TASK STATEMENT: Your answer should hold all lines of the entries that include the word "just".
----- RECORDS SUPPLIED -----
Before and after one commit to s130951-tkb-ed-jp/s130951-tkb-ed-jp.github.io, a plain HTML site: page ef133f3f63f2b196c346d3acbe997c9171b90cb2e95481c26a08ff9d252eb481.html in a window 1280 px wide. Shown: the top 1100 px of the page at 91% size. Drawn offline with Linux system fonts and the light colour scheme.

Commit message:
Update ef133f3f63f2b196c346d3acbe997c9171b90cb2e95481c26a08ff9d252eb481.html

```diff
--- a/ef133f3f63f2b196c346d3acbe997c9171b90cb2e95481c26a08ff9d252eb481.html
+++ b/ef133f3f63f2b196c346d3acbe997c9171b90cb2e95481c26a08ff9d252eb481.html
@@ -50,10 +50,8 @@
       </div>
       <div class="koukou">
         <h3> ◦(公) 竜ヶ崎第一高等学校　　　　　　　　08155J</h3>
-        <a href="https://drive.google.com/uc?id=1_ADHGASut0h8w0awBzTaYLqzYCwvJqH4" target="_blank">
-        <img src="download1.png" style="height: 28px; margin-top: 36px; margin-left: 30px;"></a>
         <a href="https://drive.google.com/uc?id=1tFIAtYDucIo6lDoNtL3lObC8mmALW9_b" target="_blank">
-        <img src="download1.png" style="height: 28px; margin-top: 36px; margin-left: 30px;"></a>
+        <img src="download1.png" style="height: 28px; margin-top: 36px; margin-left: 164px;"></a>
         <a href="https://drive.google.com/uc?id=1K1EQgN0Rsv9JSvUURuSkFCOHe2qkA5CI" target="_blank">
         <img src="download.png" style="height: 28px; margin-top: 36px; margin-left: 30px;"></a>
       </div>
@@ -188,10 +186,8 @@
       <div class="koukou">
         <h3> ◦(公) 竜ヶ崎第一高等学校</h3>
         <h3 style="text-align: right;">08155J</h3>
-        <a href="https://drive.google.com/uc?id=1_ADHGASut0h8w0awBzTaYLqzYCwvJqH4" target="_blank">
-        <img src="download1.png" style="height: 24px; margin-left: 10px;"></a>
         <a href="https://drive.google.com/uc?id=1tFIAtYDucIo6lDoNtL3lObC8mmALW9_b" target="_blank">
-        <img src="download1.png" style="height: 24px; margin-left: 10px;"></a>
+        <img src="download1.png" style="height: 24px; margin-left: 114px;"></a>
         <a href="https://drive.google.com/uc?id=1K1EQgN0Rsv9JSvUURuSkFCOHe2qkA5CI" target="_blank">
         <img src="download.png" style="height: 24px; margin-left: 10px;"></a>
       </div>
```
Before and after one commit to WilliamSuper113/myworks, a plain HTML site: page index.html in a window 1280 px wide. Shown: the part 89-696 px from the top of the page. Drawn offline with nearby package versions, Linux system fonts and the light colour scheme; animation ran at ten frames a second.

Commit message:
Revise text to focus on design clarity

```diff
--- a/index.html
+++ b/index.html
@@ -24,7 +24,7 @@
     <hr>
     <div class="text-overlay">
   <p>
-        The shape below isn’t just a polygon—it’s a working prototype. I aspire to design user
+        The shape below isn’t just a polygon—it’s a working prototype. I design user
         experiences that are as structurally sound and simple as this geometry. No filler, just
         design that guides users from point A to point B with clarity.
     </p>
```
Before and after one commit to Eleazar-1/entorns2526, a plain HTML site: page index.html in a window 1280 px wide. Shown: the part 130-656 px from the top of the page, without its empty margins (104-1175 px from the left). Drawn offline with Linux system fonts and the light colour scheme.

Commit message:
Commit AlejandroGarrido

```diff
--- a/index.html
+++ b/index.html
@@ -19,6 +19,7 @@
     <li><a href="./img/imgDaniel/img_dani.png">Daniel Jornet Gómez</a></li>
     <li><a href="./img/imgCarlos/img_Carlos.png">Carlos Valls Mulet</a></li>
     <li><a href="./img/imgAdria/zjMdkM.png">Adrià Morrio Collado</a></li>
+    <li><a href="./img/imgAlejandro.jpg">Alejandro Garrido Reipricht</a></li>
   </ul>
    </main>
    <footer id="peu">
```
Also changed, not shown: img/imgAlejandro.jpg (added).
-----
WRITTEN ANSWER:
-        The shape below isn’t just a polygon—it’s a working prototype. I aspire to design user
+        The shape below isn’t just a polygon—it’s a working prototype. I design user
         experiences that are as structurally sound and simple as this geometry. No filler, just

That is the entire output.